Contact: Sarah Nicholas
STARKVILLE, Miss.—Mississippi State’s Psychology Clinic is providing “Telehealth at the Psychology Clinic,” a new service within the university’s Department of Psychology helping community members access mental health assistance during the COVID-19 pandemic.
Emily Stafford, assistant clinical professor and director of MSU’s Psychology Clinic, said the services utilize an online format and include individual, couples, group, family, and behavioral sleep therapy services.
“Telehealth offers everyone the chance to access resources and healthcare when the world turns upside down,” said Stafford, who also manages the telehealth program operations.
“Generally speaking, we know when people are in crisis they may feel numb, overwhelmed, anxious, depressed or any combination of strong emotions,” Stafford said. “Worldwide, people have experienced a disruption to daily life. Knowing this, it is reasonable to expect a number of people to struggle and feel like life is out of control,” she explained.
“Even when people do have a strong support system and wide range of self-care skills, access to that system has been disrupted as a result of the pandemic. The Psychology Clinic hopes to offer a bridge and help people reconnect with a professional support system and set of mental wellness skills,” Stafford said.
A native of Mobile, Alabama, Stafford joined the psychology department in 2016. She received her Ph.D. and master’s degrees from Auburn University and her bachelor’s degree from the University of Southern Mississippi.
She said clinicians have been trained on telehealth and have started contacting existing clients to restart services. To be eligible, clients must be physically living in the state of Mississippi.
“We are not able to provide therapy services across state lines at this time,” Stafford said.
The clinic committee, composed of faculty within the department and doctoral students within the American Psychological Association-accredited clinical psychology doctoral program, are staffing the telehealth services. These student clinicians are second-, third- or fourth-year students in a practicum course. Under the direction of six faculty members, 17 doctoral students provide services and are required to complete training materials and participate in mock sessions with supervisors.

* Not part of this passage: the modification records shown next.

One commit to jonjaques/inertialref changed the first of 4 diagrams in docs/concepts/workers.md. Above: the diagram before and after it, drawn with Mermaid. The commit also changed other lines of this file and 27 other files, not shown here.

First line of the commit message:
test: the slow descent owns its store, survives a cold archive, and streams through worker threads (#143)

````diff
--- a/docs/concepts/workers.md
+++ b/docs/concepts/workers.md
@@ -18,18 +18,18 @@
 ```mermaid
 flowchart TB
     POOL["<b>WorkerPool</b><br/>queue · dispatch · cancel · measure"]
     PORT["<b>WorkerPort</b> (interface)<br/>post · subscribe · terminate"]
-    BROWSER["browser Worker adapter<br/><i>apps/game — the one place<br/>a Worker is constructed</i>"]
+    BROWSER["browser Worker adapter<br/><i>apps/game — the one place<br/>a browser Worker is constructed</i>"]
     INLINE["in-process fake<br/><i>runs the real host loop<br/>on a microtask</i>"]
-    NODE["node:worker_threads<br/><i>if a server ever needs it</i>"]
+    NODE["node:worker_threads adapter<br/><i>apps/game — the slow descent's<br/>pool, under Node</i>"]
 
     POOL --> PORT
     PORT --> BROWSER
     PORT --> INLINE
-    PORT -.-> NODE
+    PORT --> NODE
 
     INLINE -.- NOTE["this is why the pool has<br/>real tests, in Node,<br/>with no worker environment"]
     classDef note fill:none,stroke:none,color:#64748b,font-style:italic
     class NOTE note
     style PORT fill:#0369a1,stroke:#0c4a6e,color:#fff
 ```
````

“The telehealth services are designed for clients across Mississippi, especially those whose access to affordable mental health services has been limited due to travel, childcare, scheduling or other barriers,” said Mitchell Berman, professor and psychology department head.
“Although various rules and regulations have been relaxed for telehealth during the COVID-19 pandemic, our clinic is following best practices for these services,” Berman said. “We hope to continue to offer this modality as a permanent part of the comprehensive psychological services we offer.”
To initiate services, individuals can call the clinic at 662-325-0270. A graduate clinician will return the call and gather basic information about the type of service desired. After a screening process, a clinician is assigned and services can begin.
For more information, visit www.psychology.msstate.edu/clinic/.
Additionally, the Mississippi Department of Mental Health and MSU’s psychology department this year received a federal grant for youth suicide prevention. In response to the COVID-19 pandemic, Stafford and faculty members Michael Nadorff and Rachel C. Franklin created a free video about youth suicide prevention and The Alliance Project. View the free video at https://www.youtube.com/watch?v=pRKecOce7AA&feature=youtu.be.
The grant also offers trainings for groups interested in suicide prevention. For more information, contact Franklin at firstname.lastname@example.org.
For parents seeking guidance on how to talk to children about COVID-19, a free downloadable fact sheet is available from The Substance Abuse and Mental Health Services Administration, a branch of the U.S. Department of Health and Human Services, at https://store.samhsa.gov/product/Talking-With-Children-Tips-for-Caregivers-Parents-and-Teachers-During-Infectious-Disease-Outbreaks/PEP20-01-01-006.
MSU’s Department of Psychology is part of the College of Arts and Sciences, which includes more than 5,200 students, 325 full-time faculty members, nine doctoral programs, 14 master’s programs, and 27 undergraduate academic majors offered in 14 departments. Complete details about the College of Arts and Sciences or the Department of Psychology may be found at www.cas.msstate.edu or www.psychology.msstate.edu.
MSU is Mississippi’s leading university, available online at www.msstate.edu.